Everyone encounters a constant complainer at some point in their career. Whenever something goes wrong, they need you to drop whatever you’re doing and hear it. Sometimes, they may even see you as the only outlet for expressing their emotions and problems at work.
This can be difficult, because negative emotions are contagious. Without boundaries, one person’s complaining behavior can bring down a whole team.
Here’s how to address an office complainer with compassion ― and without letting their moods and needs throw you off balance.
1. Understand where the complainer may be coming from.
Before you call out a complainer, put yourself in their shoes. It’s helpful to understand what their goal may be in sharing all of their grievances with you.
Gregory Tall, a workshop facilitator with over 15 years of human resources experience, said that workplace complainers fall into three buckets: people who are simply looking for someone to listen and want to be heard, people who are not aware of the matters surrounding their complaints and people who are looking for someone to assist them with a legitimate grievance.
More often than not, complaining is rooted in feeling like there is no access to solving a problem or even to someone who will listen to it, Tall said.
Put the complainer in the context of this strange, hard year. During an ongoing coronavirus pandemic, a national reckoning with systemic racism and a divisive president, there are many reasons why you may be hearing more complaints right now from colleagues.
“People are under incredible levels of stress that far exceed, for many of us, the level of stress we’re used to carrying,” said Cicely Horsham-Brathwaite, licensed psychologist and career coach. She noted that some complaints right now may be about what race, equity and inclusion does and does not look like, while others could boil down to “Do they care about who I am as a person as I am navigating the pandemic?” Others may be legitimate grievances about how to improve workplace conditions.
2. Consider calling out the behavior if you have a close relationship.
If, every time you get together with a co-worker, they spend most of the time dumping complaints on you, you can bring up the behavior directly and explain how it does not make you feel good.
Horsham-Brathwaite suggested using the end of the year as an opening with language like, “I’m really taking stock of how I negotiate the work environment ... I’m realizing that it has me paying attention to problems more than what actually is going well.

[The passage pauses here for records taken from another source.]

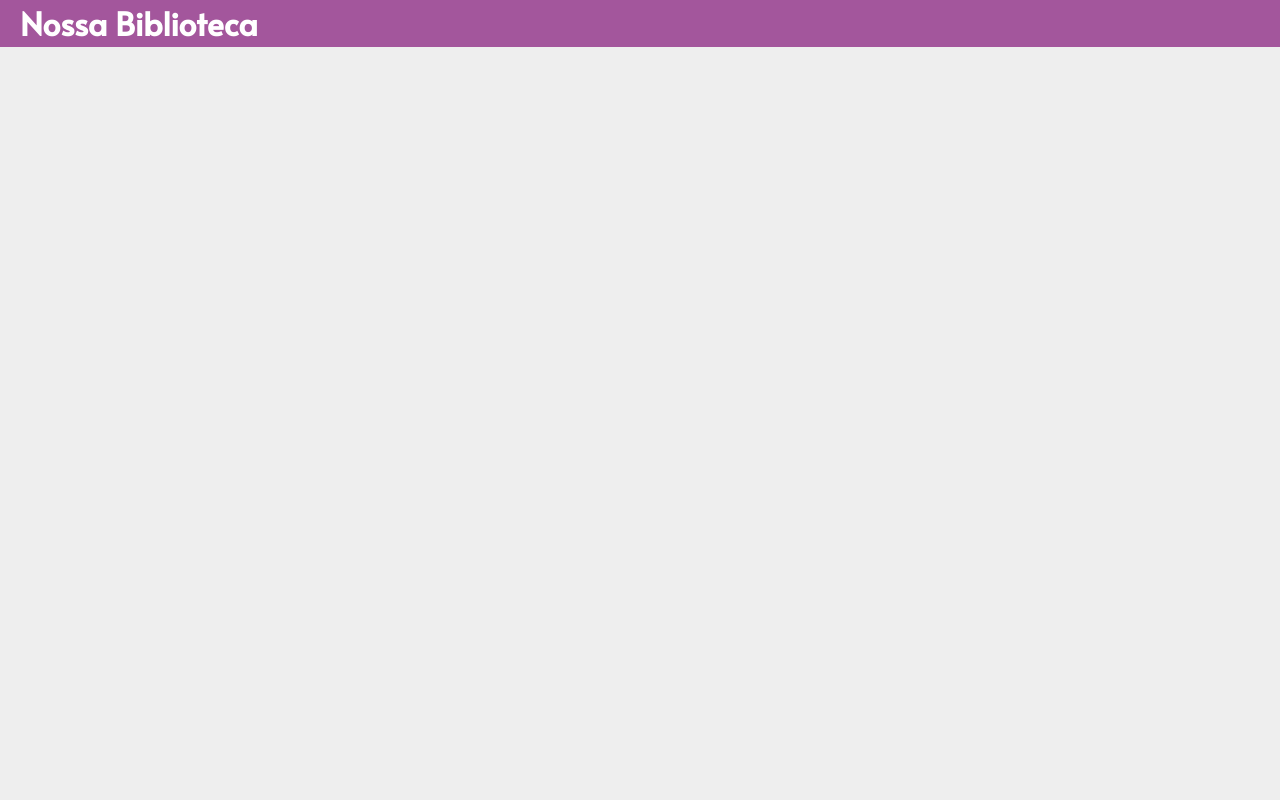
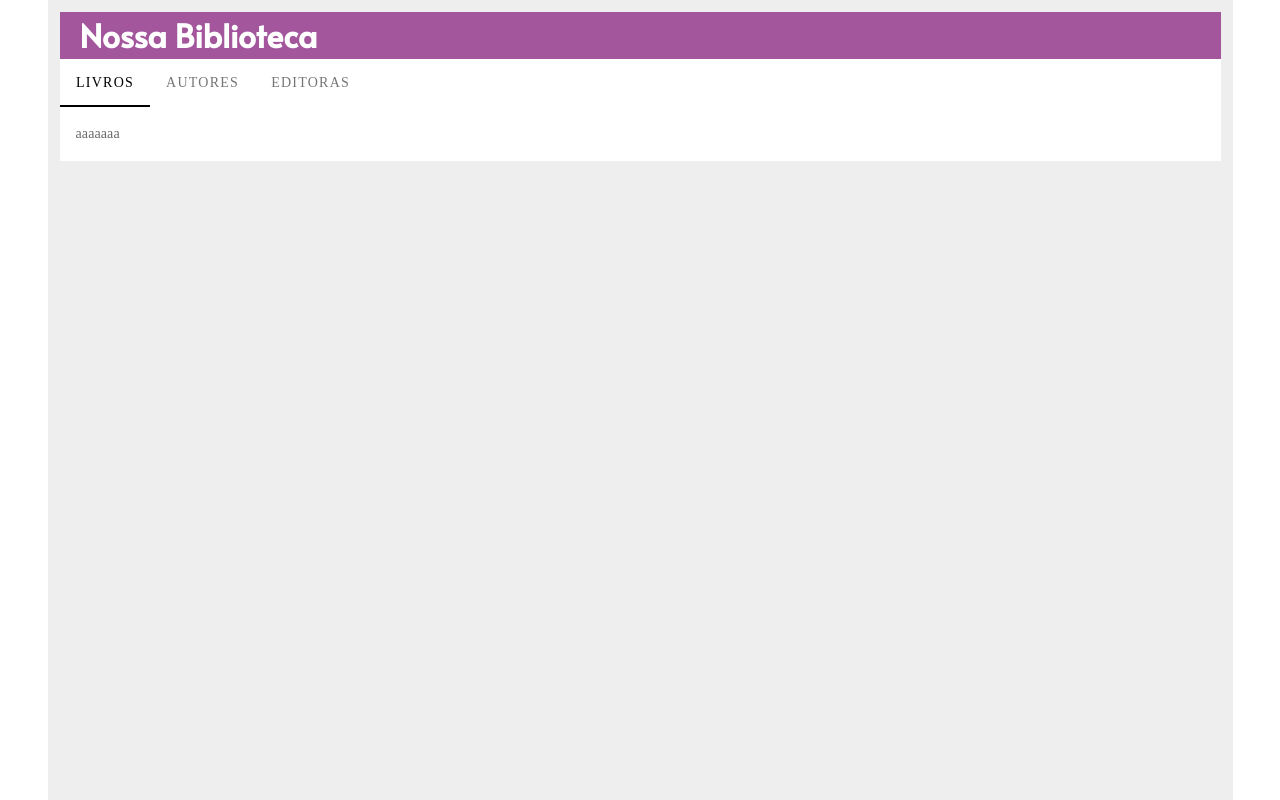
Before and after one commit to FelixBea/nossa-biblioteca-ui, a Vue app: page /#/ in a window 1280 px wide. Built offline with nearby package versions, Linux system fonts and the light colour scheme.

Commit message:
Adicionando biblioteca de UI Vuetify

```diff
--- a/src/components/UI/Home.vue
+++ b/src/components/UI/Home.vue
@@ -2,7 +2,39 @@
   <div class="container">
     <Header/>
     <main>
-      <router-view />
+      <v-tabs v-model="tab" align-with-title>
+        <v-tab>
+          Livros
+        </v-tab>
+        <v-tab>
+          Autores
+        </v-tab>
+        <v-tab>
+          Editoras
+        </v-tab>
+      </v-tabs>
+
+      <v-tabs-items v-model="tab">
+        <v-tab-item>
+          <v-card flat>
+            <v-card-text>aaaaaaa</v-card-text>
+            <router-view />
+          </v-card>
+        </v-tab-item>
+        <v-tab-item>
+          <v-card flat>
+            <v-card-text>aaaaadddddaa</v-card-text>
+            <router-view />
+          </v-card>
+        </v-tab-item>
+        <v-tab-item>
+          <v-card flat>
+            <v-card-text>aaagggggaaaa</v-card-text>
+            <router-view />
+          </v-card>
+        </v-tab-item>
+      </v-tabs-items>
+
     </main>
     <Footer/>
   </div>
@@ -14,7 +46,12 @@ import Footer from './Footer.vue'
 
 export default {
   name: 'Home',
-  components: { 'Header': Header, 'Footer': Footer }
+  components: { 'Header': Header, 'Footer': Footer },
+  data () {
+    return {
+      tab: null
+    }
+  }
 }
 </script>
 
--- a/src/main.js
+++ b/src/main.js
@@ -1,6 +1,7 @@
 // The Vue build version to load with the `import` command
 // (runtime-only or standalone) has been set in webpack.base.conf with an alias.
 import Vue from 'vue'
+import vuetify from '@/plugins/vuetify'
 import App from './App'
 import 'normalize.css'
 import router from './router'
@@ -11,6 +12,7 @@ Vue.config.productionTip = false
 new Vue({
   el: '#app',
   router,
+  vuetify,
   components: { App },
   template: '<App/>'
 })
--- /dev/null
+++ b/src/plugins/vuetify.js
@@ -0,0 +1,9 @@
+import Vue from 'vue'
+import Vuetify from 'vuetify'
+import 'vuetify/dist/vuetify.min.css'
+
+Vue.use(Vuetify)
+
+const opts = {}
+
+export default new Vuetify(opts)
```
Also changed, not shown: config/index.js (+27 -1 lines), package.json (+6 -1 lines), 1 other file (tests, documents, lock files or other folders).
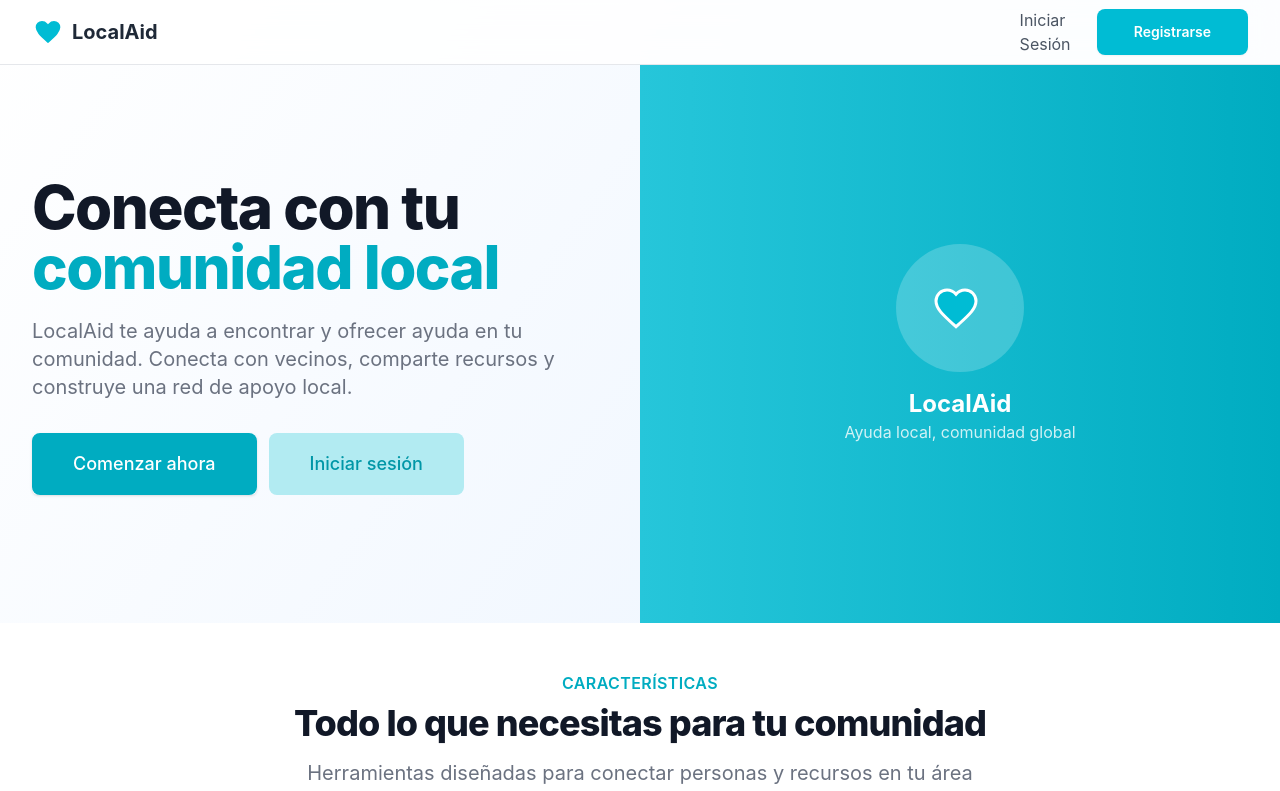
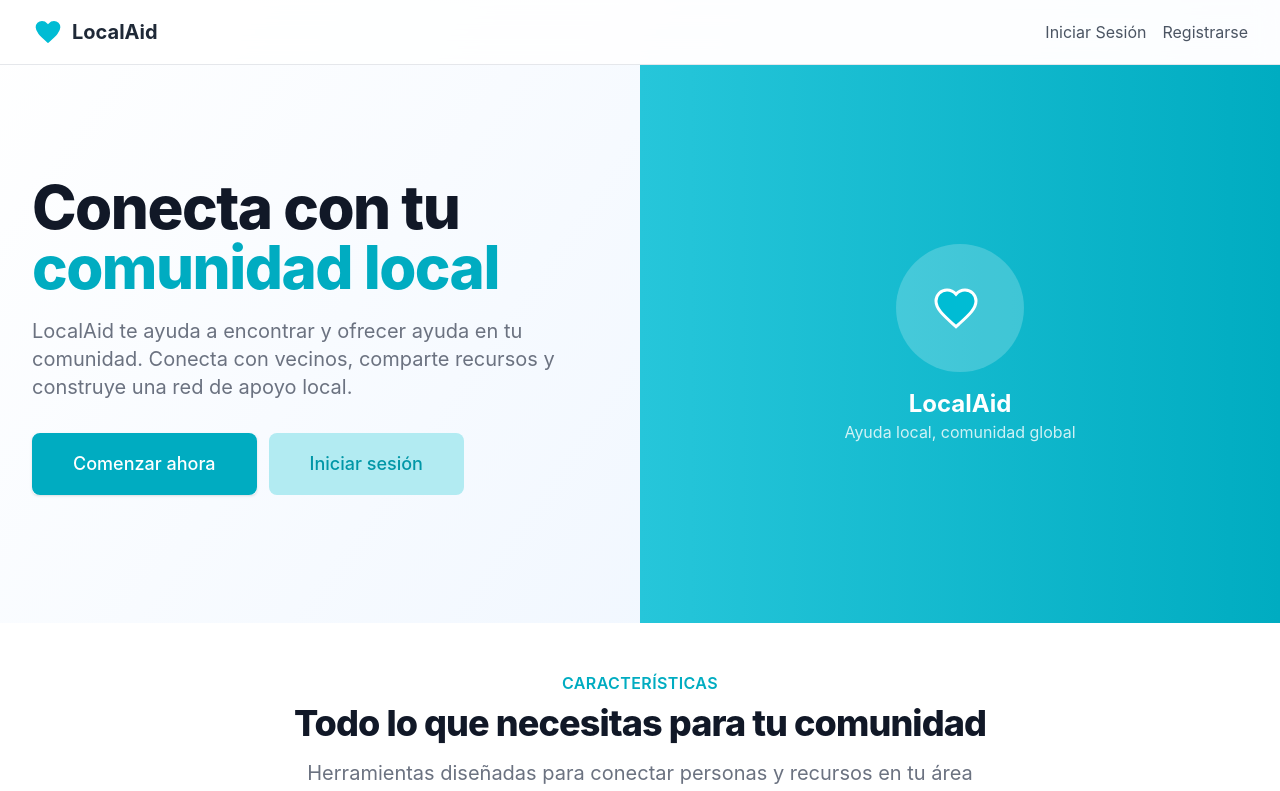
Before and after one commit to maycolvasquez-iud/localaid-front, a Next.js app: page / in a window 1280 px wide. Shown: the top 791 px of the page. Built offline with nearby package versions, Linux system fonts and the light colour scheme.

Commit message:
Update index.js

```diff
--- a/pages/index.js
+++ b/pages/index.js
@@ -67,7 +67,7 @@
                   <Link href="/login" className="text-gray-600 hover:text-gray-800 transition-colors">
                     Iniciar Sesión
                   </Link>
-                  <Link href="/register" className="btn-primary">
+                  <Link href="/register" className="text-gray-600 hover:text-gray-800 transition-colors">
                     Registrarse
                   </Link>
                 </>
```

And I’m making a commitment to myself that I’m going to have a more balanced perspective. Is this something that you’d be interested in partnering with me on, because it’s my personal goal?”
Resetting that one-sided relationship with a complaining co-worker can also involve recognizing the role you may play in inviting colleagues to share their objections with you constantly.
Do you pride yourself in being the go-to for everyone’s complaints? That can be a sign of work martyrdom, a common affliction in which people overextend themselves with other people’s work problems in order to feel valuable. If left unchecked, it creates situations in which you cannot take care of your own needs, because you are too busy dealing with everyone else’s.
“Sometimes that's the most graceful way to do it, is just don't feed into it.”
3. If you want to redirect the conversation, you can do it tactfully.
If you don’t have a strong relationship with the person, it can be easier to exit the conversation by validating their complaint with, “I hear you, I understand your frustration” and then noting that you have a deadline or other responsibility you have to get to, Tall said.
If you don’t want to engage, think of it as a networking event or cocktail party and politely excuse yourself, Horsham-Brathwaite said: “Sometimes that’s the most graceful way to do it, is just don’t feed into it. And the person learns that you’re not somebody to have that conversation with.”
4. If you want to help, don’t dismiss the complaints.
For some workers, complaining is a part of their creative process. As baker and self-proclaimed complainer Claire Saffitz previously told HuffPost, “It helps me get the feelings out and it makes me better able to do something that feels really hard.”
For team members like this, one solution may be to structure complaining time on meeting agendas, so that grumbles and objections can be expressed without taking over whole conversations. Horsham-Brathwaite said the purpose of this is “to get it out, get it on the table, not to solve it, but then to move to more generative conversation.”
In other cases, people may be complaining not to vent, but to get advice on legitimate grievances like pay inequity, toxic bosses and racial injustice. If your goal is to help your colleague with the complaint, ask them questions so you can understand the source of the grievance and make your feedback helpful. In a scenario in which the complainer dislikes their boss, for example, Tall said your feedback could include giving them options for what they can do about it, such as connecting them with people who have worked with that boss in the past.
Horsham-Brathwaite said to keep in mind that our identity informs our experience, and to not dismiss outright why some people are complaining when other co-workers are not. It helps to ask yourself, “What’s going on with me that may lead me to respond in the way that I’m responding to this complaint? What is going on with the other person and our environment, and is my initial reaction most helpful to this situation?” she said.
For people whose complaints could be resolved if they had more information, Tall said you can validate their feelings and “share some of the piece that might be missing, information-wise ... Oftentimes, even if people don’t agree with it, they’ll feel better simply knowing ... the rationale behind it.”